Change detection outputs
== Segment start ==

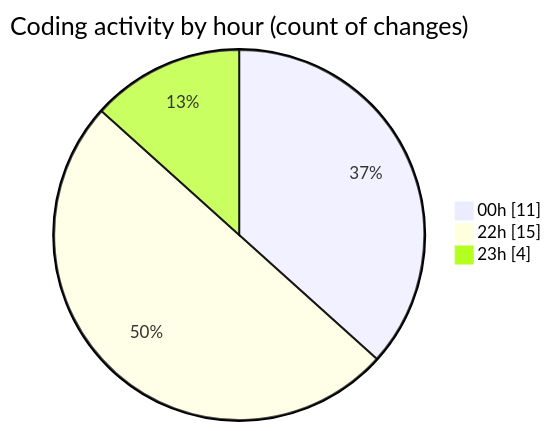
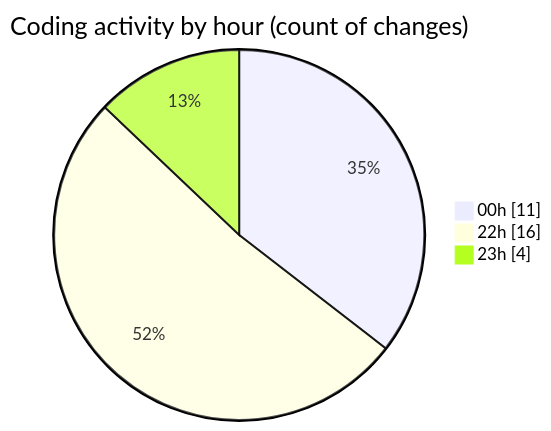
The second of 2 diagrams in 2026-11-26/taskforge/README.md (hasnaa123/code-tracking), drawn with Mermaid before and after one commit. The commit also changed other lines of this file and 1 other file, not shown here.

````diff
--- a/2026-11-26/taskforge/README.md
+++ b/2026-11-26/taskforge/README.md
@@ -28,7 +28,7 @@
 ```mermaid
 pie showData
 title Coding activity by hour (count of changes)
 "00h" : 11
-"22h" : 15
+"22h" : 16
 "23h" : 4
 ```
````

== Segment end ==

Exercise objective
Return every line above exactly, omitting images.

Answer space
The second of 2 diagrams in 2026-11-26/taskforge/README.md (hasnaa123/code-tracking), drawn with Mermaid before and after one commit. The commit also changed other lines of this file and 1 other file, not shown here.

````diff
--- a/2026-11-26/taskforge/README.md
+++ b/2026-11-26/taskforge/README.md
@@ -28,7 +28,7 @@
 ```mermaid
 pie showData
 title Coding activity by hour (count of changes)
 "00h" : 11
-"22h" : 15
+"22h" : 16
 "23h" : 4
 ```
````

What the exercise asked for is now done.